AIM OF THE TASK
Pull out every line in the data that has the string "domain" in it.

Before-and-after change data
────────────────

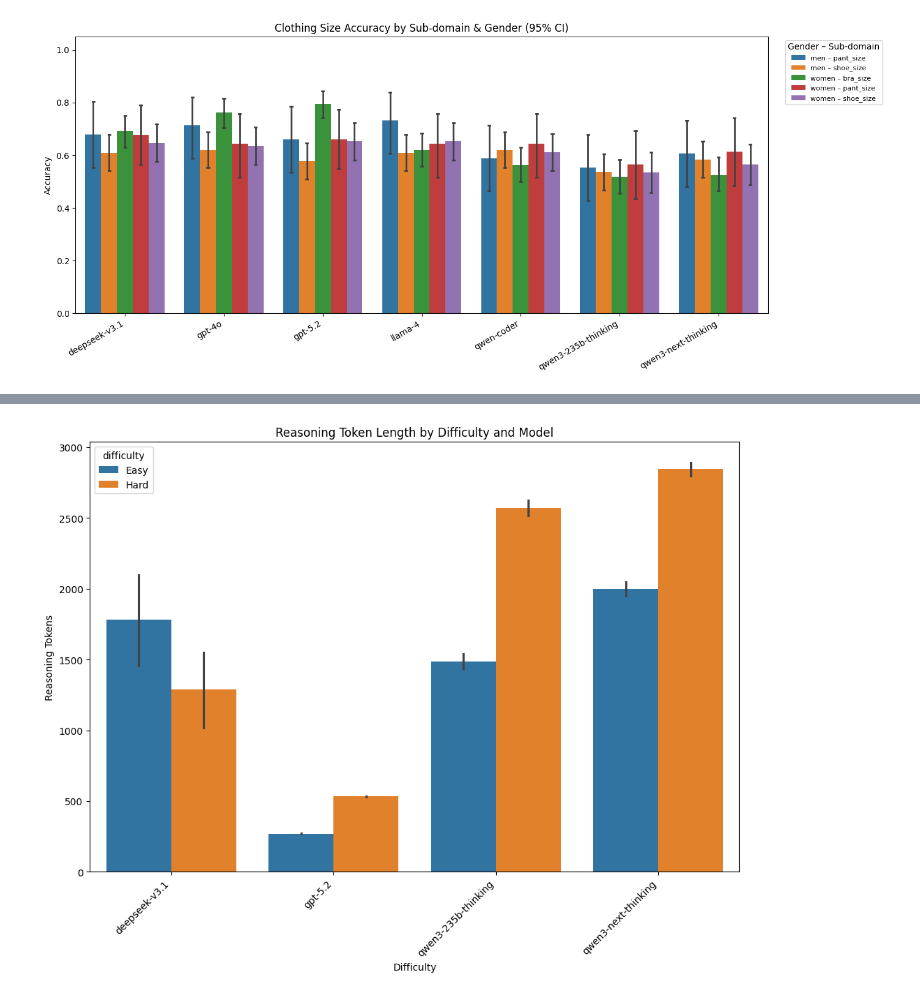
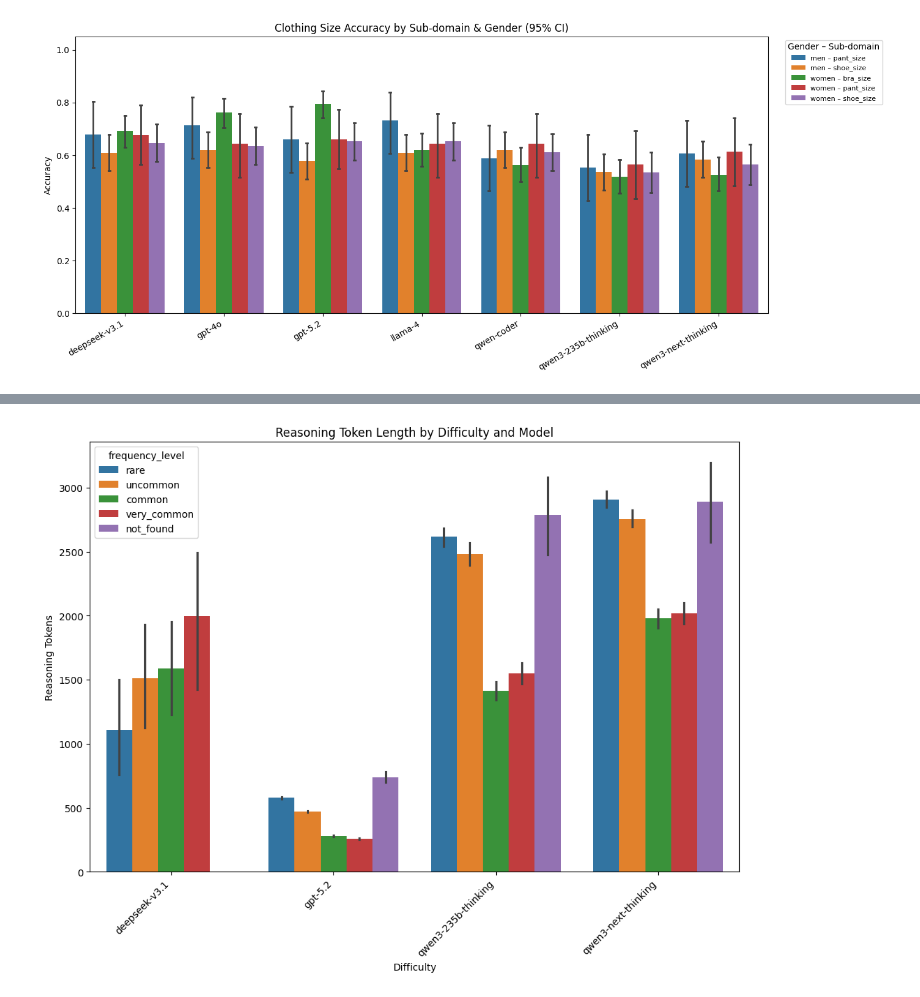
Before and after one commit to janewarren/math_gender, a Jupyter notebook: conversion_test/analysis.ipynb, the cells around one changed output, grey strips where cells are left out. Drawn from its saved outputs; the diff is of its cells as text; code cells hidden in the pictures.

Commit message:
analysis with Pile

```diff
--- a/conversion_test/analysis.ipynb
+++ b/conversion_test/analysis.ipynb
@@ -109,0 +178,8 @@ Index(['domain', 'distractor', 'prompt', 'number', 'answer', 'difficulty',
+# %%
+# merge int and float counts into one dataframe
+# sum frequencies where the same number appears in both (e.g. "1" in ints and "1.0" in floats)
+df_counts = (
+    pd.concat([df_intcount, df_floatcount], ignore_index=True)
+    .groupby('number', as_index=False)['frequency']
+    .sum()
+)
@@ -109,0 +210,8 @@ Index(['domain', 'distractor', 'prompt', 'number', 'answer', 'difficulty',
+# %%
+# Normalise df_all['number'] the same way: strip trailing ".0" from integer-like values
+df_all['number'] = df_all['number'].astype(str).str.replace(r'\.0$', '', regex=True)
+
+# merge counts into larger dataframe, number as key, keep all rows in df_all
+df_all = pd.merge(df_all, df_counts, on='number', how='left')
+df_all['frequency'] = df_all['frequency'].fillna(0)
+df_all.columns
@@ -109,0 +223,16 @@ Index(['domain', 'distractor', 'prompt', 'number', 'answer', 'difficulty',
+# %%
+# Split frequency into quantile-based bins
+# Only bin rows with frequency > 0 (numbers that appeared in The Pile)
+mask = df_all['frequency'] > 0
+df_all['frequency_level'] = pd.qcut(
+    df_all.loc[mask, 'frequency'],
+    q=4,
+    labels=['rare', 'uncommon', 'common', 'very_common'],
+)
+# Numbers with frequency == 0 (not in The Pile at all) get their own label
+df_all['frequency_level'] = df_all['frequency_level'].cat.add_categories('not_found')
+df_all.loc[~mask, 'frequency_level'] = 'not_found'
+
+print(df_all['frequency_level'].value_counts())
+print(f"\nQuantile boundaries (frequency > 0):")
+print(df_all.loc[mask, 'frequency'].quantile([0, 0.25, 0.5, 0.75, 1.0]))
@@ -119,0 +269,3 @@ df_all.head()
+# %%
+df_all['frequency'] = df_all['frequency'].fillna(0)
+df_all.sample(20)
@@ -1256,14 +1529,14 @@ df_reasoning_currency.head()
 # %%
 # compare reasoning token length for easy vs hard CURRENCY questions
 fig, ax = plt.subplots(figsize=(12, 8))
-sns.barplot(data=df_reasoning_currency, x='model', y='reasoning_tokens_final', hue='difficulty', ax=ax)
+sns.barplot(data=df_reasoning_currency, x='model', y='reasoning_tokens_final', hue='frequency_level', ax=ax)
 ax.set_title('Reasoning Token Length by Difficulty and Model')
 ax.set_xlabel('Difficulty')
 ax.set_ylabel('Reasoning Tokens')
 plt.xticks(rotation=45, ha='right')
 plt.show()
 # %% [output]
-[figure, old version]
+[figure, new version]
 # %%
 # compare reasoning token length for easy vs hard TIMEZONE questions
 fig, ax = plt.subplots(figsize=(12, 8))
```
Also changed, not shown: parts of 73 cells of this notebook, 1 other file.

────────────────

EXERCISE RESULT
@@ -109,0 +178,8 @@ Index(['domain', 'distractor', 'prompt', 'number', 'answer', 'difficulty',
@@ -109,0 +210,8 @@ Index(['domain', 'distractor', 'prompt', 'number', 'answer', 'difficulty',
@@ -109,0 +223,16 @@ Index(['domain', 'distractor', 'prompt', 'number', 'answer', 'difficulty',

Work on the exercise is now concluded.